1. Globalization adrift. "Fifty years of globalization are not over, but the trajectory is slowing;' said Bremmer. As goods, services, and the movement of people was happening faster and more easily across international borders, global growth surged and helped to create a global middle class. While grass -roots protectionism has taken hold around the world, it is incremental. At the same time, new trade agreements are being implemented and tariffs are coming down, even amid a U.S. dollar surge. In this climate, Bremmer said, "It is critical that your CEO and/ or chair are aware and are building relationships geopolitically that matter for the outcomes for the company:'
2. Impact of the Russia-Ukraine war. "Russia has been forcibly decoupled from the G7 economically, diplomatically, culturally;' said Bremmer. Europe is going to go through a
significant recession as Russia cuts off remaining energy supply. Bremmer said he expects a 2-3 percent contraction in EU economies, but not a reduction of sanctions. The EU is economically more vulnerable, but politically stronger. "Over the last 6 months, Russia went from being a small China to a large Iran-completely cut off by advanced industrial economies;' said Bremmer. Food and fertilizer prices will continue to move higher. Distribution challenges could lead to food stress and forced migration in developing economies.
3. The future for China. Amid underperformance for state-owned enterprises and the failed zero -COVID policy, China is seeing significant economic challenges amid the "worst demographic collapse of any major economy than we have experienced historically:' "As I look out five years, ten years, I no longer see a country that is going to dominate and capture the economies of other countries around the world;' said Bremmer. "I actually see an economy that's going to focus more on China in some of the analogous ways that the United States-for different reasons-is focusing more on the United States ... China is increasingly a developed country, oriented more toward the status quo:'
4. Climate change and the energy transition. Momentum is shifting due to the war in Ukraine. Renewable energy costs are decreasing and even "next generation" nuclear is being explored. "When we talk about transition, we should also be talking about bridge energies such as LNG [liquified natural gas], which are absolutely critical:' However, higher energy prices due to the Russia-Ukraine war will have an outsized impact on developing economies. Banks have returned to fossil fuel financing, a necessary but disappointing outcome for advocates of the 1.5°C target temperature rise (relative to pre industrial levels). "That goal is slipping away;' said Bremmer. "Ultimately, we're going to need massive redistribution to pay developing economies not to use coal:'

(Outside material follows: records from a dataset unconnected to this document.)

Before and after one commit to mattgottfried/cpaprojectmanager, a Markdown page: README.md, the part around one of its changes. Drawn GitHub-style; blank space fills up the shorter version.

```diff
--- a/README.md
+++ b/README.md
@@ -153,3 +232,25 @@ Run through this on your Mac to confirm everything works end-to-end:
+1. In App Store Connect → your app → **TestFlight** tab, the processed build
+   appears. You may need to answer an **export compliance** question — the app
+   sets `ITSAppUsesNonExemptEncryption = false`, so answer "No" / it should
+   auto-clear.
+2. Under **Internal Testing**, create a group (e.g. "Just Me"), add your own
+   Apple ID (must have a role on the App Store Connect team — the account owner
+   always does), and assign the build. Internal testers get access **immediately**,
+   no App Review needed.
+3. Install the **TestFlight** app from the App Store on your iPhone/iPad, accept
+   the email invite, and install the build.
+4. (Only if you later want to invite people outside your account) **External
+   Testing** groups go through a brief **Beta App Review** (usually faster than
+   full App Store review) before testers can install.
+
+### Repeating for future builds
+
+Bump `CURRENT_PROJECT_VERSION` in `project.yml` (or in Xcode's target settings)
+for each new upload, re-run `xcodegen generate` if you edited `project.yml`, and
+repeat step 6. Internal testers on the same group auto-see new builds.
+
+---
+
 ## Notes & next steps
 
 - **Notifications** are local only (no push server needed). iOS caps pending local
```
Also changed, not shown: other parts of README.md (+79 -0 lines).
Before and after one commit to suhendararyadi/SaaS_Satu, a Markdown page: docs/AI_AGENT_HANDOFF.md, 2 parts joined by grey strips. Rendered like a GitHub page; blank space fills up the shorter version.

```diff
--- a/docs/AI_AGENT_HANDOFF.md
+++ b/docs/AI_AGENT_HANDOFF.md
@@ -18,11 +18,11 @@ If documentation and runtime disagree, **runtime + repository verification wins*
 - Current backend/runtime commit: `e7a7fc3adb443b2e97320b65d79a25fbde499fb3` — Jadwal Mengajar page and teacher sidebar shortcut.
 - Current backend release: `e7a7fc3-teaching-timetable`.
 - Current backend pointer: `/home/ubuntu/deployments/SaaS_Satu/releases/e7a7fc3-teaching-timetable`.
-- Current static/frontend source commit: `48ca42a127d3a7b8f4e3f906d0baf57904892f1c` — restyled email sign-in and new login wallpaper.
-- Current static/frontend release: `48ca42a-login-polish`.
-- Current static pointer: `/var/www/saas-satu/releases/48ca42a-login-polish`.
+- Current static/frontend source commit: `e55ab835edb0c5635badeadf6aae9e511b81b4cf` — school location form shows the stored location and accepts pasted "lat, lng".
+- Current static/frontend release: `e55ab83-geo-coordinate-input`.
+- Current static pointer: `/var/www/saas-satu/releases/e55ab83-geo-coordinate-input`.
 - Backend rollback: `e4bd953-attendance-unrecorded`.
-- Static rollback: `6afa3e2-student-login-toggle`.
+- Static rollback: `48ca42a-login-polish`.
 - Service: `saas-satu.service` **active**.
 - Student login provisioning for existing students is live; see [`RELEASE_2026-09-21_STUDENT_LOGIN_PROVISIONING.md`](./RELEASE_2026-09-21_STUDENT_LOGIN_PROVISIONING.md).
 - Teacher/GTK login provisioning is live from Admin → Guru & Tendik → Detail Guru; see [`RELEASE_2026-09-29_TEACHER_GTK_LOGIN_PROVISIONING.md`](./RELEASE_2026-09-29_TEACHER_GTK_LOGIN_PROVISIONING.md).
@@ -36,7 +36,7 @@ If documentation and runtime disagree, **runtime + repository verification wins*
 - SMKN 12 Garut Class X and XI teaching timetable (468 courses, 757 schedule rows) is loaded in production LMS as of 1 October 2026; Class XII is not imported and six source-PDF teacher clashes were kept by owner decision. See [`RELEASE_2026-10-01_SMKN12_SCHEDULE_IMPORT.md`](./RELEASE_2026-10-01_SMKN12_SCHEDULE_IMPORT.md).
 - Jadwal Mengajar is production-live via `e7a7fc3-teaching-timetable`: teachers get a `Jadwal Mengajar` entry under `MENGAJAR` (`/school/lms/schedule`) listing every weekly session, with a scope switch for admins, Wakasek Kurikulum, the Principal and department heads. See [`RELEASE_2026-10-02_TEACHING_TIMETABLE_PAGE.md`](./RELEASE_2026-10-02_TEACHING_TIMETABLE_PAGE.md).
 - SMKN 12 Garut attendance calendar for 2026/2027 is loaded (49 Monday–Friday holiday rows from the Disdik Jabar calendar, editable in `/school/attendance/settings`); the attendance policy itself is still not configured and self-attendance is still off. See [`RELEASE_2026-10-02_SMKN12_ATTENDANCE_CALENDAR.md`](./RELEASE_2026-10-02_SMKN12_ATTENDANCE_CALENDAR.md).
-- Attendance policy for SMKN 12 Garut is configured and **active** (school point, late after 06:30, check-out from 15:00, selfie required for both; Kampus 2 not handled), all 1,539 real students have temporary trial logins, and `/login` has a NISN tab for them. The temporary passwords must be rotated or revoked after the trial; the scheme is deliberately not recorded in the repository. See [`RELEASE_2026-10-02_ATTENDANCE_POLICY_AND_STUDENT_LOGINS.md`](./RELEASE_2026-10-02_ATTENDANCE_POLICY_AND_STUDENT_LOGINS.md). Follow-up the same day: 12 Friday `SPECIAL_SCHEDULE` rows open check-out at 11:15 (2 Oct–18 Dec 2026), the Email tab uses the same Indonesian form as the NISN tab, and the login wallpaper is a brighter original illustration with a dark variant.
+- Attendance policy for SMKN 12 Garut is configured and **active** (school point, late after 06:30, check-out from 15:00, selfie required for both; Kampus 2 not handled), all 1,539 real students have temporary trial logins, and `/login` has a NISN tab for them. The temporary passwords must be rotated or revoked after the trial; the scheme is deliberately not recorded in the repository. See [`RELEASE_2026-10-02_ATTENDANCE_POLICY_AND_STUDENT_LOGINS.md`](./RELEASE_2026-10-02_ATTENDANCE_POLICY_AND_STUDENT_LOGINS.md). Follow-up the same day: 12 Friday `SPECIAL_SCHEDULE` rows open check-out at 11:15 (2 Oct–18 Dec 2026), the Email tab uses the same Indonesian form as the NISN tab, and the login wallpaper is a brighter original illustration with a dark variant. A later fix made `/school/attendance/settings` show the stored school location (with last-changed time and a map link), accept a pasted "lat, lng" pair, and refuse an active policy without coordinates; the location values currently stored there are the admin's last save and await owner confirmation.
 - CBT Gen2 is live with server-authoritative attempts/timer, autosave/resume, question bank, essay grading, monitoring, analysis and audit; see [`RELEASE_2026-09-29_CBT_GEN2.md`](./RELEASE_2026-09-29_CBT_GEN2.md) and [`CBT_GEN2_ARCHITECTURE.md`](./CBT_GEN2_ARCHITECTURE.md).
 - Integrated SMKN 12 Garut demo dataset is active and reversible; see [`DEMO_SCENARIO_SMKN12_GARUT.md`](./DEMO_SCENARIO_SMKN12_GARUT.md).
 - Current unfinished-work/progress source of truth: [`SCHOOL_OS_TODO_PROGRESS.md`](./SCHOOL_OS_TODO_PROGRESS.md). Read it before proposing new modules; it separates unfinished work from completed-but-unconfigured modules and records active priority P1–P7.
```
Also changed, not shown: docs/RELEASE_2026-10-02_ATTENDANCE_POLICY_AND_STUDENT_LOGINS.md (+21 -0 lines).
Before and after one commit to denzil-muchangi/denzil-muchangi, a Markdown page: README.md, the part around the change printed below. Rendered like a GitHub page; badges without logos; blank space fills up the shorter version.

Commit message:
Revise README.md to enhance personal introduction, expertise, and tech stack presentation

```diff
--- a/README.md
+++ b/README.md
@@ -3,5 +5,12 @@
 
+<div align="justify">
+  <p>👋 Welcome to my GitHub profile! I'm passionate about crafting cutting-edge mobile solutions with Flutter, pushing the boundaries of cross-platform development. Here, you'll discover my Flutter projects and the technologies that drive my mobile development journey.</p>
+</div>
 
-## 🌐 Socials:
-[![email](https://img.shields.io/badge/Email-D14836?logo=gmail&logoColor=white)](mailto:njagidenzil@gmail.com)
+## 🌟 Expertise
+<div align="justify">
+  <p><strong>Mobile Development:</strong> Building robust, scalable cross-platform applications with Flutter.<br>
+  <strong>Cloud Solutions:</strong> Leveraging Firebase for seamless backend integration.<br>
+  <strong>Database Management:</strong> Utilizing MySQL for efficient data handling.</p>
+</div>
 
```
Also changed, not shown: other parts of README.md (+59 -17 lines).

5. Cyber defense requires coordination. "The good news is that a number of U.S. technology companies are working closely with the U.S. government to try to improve defensive capabilities:' said Bremmer. "But there are number of major Silicon Valley companies that say, 'We don't want the U.S. government, we just want to do business. But there's no question that there are a lot of softer targets out there schools, hospitals, agricultural collectives, pipelines ... If you have committed actors out there and they want to go after you, you can be taken down:' Bremmer warned that state actors and international terrorist organizations will continue to attempt debilitating cyberattacks. So far, he said many haven't worked, "but they've come close:'
Webcast survey results*
How frequently does your board actively assess geopolitical issues and their potential impact on strategy and risk?
Which geopolitical issue do you believe will have the greatest long-term impact on your company over the next 3-5 years?
Among 393 self-identified corporate directors surveyed in advance of the September 15, 2022, KPMG BLC quarterly webcast. Does not equal 100% due to rounding.
The views and opinions expressed herein are those of the speakers and do not necessarily represent the views and opinions of KPMG LLP.
For more information, download the full report below.
- Directors Quarterly - October 2022 (PDF/0.3MB)